Monday saw us venturing up the Peninsula to Malin Head, which is the most Northerly point in Ireland. To avoid any confusion, let us just confirm that the most Northerly point in Ireland is NOT in Northern Ireland. Now if that isn’t Irish, I don’t know what is….
The scenery on the Inishowen Peninsula is just…. oh damn… I’ve run out of superlatives…..
We were pleased to see that Malin Head was almost completely uncommercialised. There are toilets and there were two vans, one selling coffee and the other selling souvenirs. The Star Wars theme (which we came across on the Ring of Kerry, old blog post here) has come back to haunt us; apparently part of The Last Jedi was filmed here.
SOK was, for half an hour or so, officially the most Northerly Motorhome in Ireland:
We saw the sign below and immediately thought of Liz W, who recently didn’t see any basking sharks off Cornwall. Apparently there are “Hundreds” of them here.

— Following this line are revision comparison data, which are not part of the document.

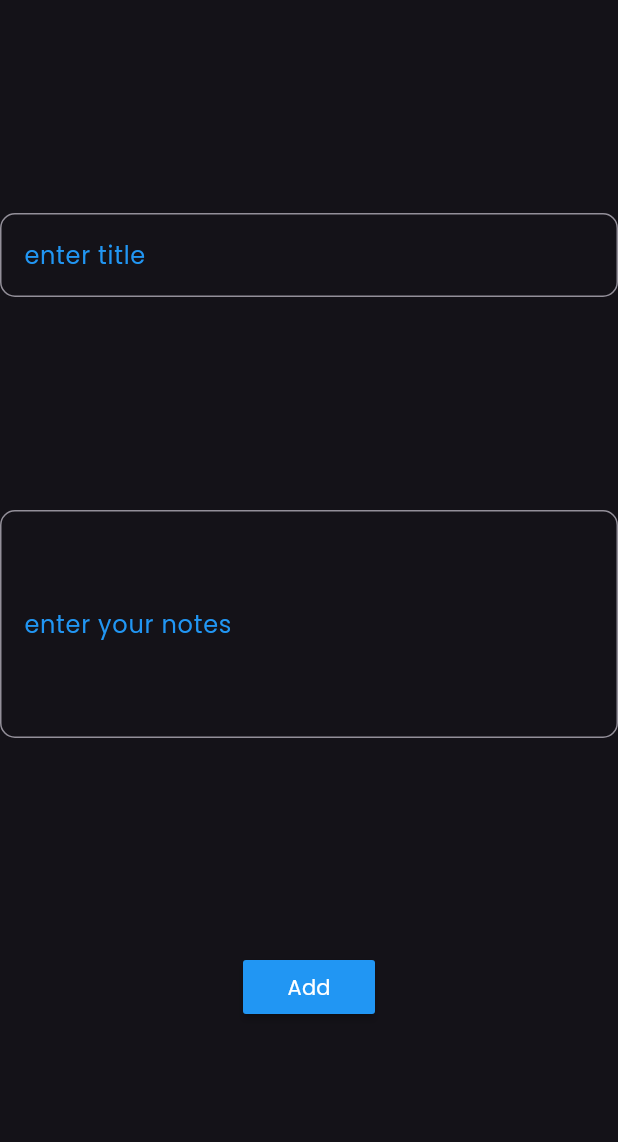
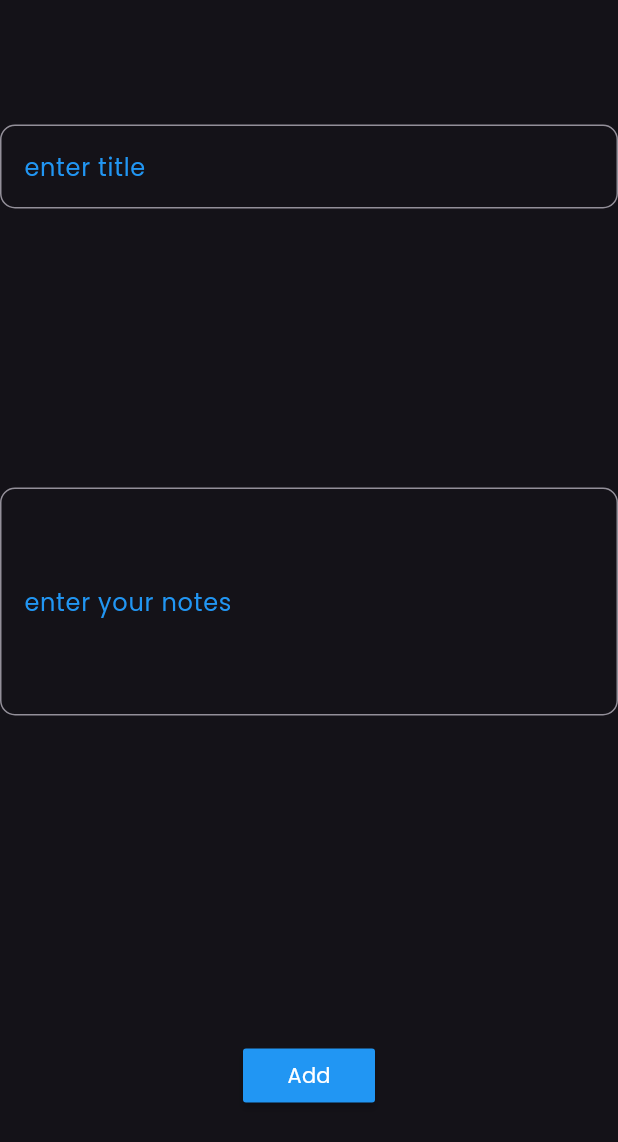
Before and after one commit to YoussefHamada-cs/my_nodes, a Flutter app: the AddForm widget shown alone on an empty page, opened directly, on a phone screen of 412 x 824 dp. Shown: the top 1142 px of the screen. Run offline on Flutter 3.47's test engine with Material 3 defaults, Android fonts, the phone set to English and light mode, and no system bars; our stand-ins replace bloc, flutter_bloc, font_awesome_flutter, hive, hive_flutter, modal_progress_hud_nsn; accounts and stored records are empty.

Commit message:
display noyes part1

```diff
--- a/lib/cubits/cubit/notes_cubit_state.dart
+++ b/lib/cubits/cubit/notes_cubit_state.dart
@@ -4,17 +4,3 @@ part of 'notes_cubit_cubit.dart';
 sealed class NotesCubitState {}
 
 final class NotesInitial extends NotesCubitState {}
-
-final class NotesLoading extends NotesCubitState {}
-
-final class NotesSuccess extends NotesCubitState {
-  final List<NoteModel> notes;
-
-  NotesSuccess( this.notes);
-}
-
-final class NotesFailure extends NotesCubitState {
-   final String errormassage;
-  NotesFailure(this.errormassage);
-// ignore: empty_constructor_bodies
-}
--- a/lib/views/widget/add_form.dart
+++ b/lib/views/widget/add_form.dart
@@ -47,6 +47,9 @@ class _AddFormState extends State<AddForm> {
               return null;
             },
           ),
+          SizedBox(
+            height: 20,
+          ),
           TextFormField(
             onSaved: (newValue) {
               subtitle = newValue;
@@ -71,8 +74,10 @@ class _AddFormState extends State<AddForm> {
               return null;
             },
           ),
+          SizedBox(
+            height: 50,
+          ),
           MaterialButton(
-
             color: Colors.blue,
             onPressed: () {
               if (formkey.currentState!.validate()) {
```
Also changed, not shown: lib/cubits/cubit/notes_cubit_cubit.dart (+4 -10 lines), lib/views/widget/notes_item_listview.dart (+16 -5 lines), lib/views/widget/notes_view_bady.dart (+15 -1 lines).
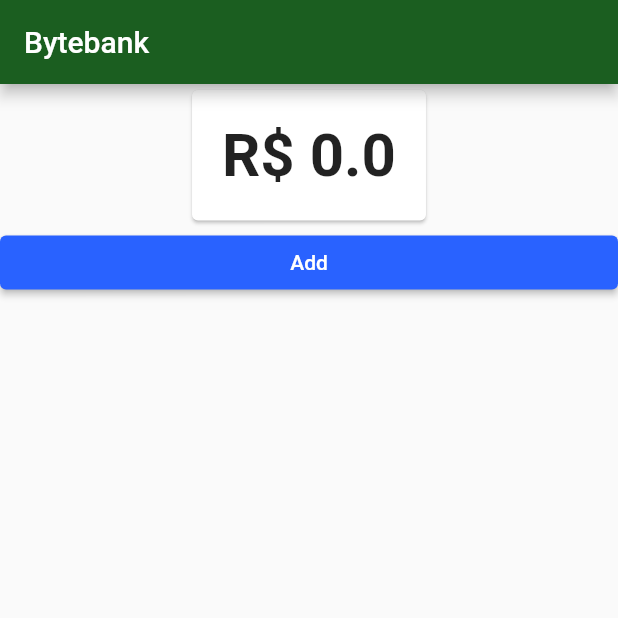
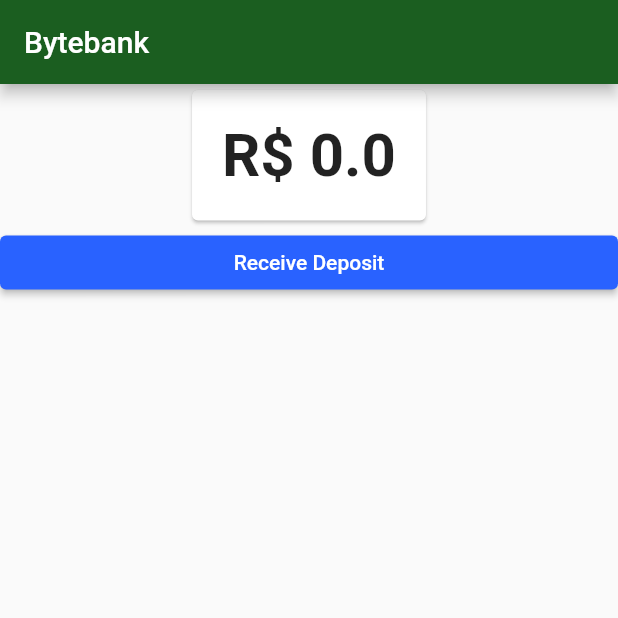
Before and after one commit to MagnunAVF/bytebank, a Flutter app: the screen it shows after launch, on a phone screen of 412 x 824 dp, the top half of it. Run offline on Flutter 3.47's test engine with Material 2 defaults, Android fonts, the phone set to English and light mode, and no system bars.

Commit message:
Create DepositForm screen
- Update status with Provider.of;

```diff
--- a/lib/screens/dashboards/dashboard.dart
+++ b/lib/screens/dashboards/dashboard.dart
@@ -1,4 +1,5 @@
 import 'package:bytebank/models/balance.dart';
+import 'package:bytebank/screens/deposit/form.dart';
 import 'package:flutter/material.dart';
 import 'package:provider/provider.dart';
 import 'balance.dart';
@@ -16,14 +17,12 @@ class Dashboard extends StatelessWidget {
             alignment: Alignment.topCenter,
             child: BalanceCard(),
           ),
-          Consumer<Balance>(
-            builder: (context, balance, child) {
-              return RaisedButton(
-                child: Text('Add'),
-                onPressed: () {
-                  balance.add(10);
-                },
-              );
+          RaisedButton(
+            child: Text('Receive Deposit'),
+            onPressed: () {
+              Navigator.push(context, MaterialPageRoute(builder: (context) {
+                return DepositForm();
+              }));
             },
           ),
         ],
```
Also changed, not shown: lib/screens/deposit/form.dart (added, +54 -0 lines).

Mark scanned diligently with his binoculars but nope, he couldn’t see a single one…
With hindsight, “in the deep waters” was a brilliant cop-out.
The message “EIRE” in white-painted stones dates back to WW2 and was a navigational marker to alert pilots to the fact that they were over neutral Ireland (a polite way of saying “take your bombs home with you please”?). 83 lookout posts were set up around Ireland in 1939 to guard against invasion; this is number 80.
We had to stop and take a photo of this super-cute cottage! Thatched roofs commonly had to be secured in coastal areas in Ireland to stop them blowing away in a gale; in Donegal the traditional method is to tie them to stones jutting out from the wall at eaves level. These looked more like pegs inserted into the wall than stones jutting out….
We’re now parked up by yet another marina, this time at Fahan on the West coast of the Inishowen Peninsula:
We’re right by a beach and sand dunes; in better weather it must be lovely. When we arrived earlier this afternoon, there was just one other van here. It’s the same Dutch van that was parked near us on Saturday night!
Our neighbours soon invited us over to their van for a coffee. Incredible! That van has been to within 800km of Vladivostok and through every “-stan” you’ve ever heard of! Hence the snorkel…. apparently they had no problems at all; people are very friendly and helpful wherever you go (note: before you ask the obvious question, they seem like very sensible people, not lunatics; maybe we should be thinking along more adventurous lines for our future travels?).
I don’t normally mention the people we meet along the way on our travels, by the way, mainly because they might not thank me for plastering their names and stories across the internet (so if we’ve met you and haven’t mentioned you, please don’t be offended!). In this case, their adventures are just too impressive to leave out…..
Tomorrow’s plan is to cross the border back into Northern Ireland (third time lucky in terms of actually spotting the border?) and head along the North coast towards Dunluce Castle, the Giant’s Causeway, and Carrick-a-Rede.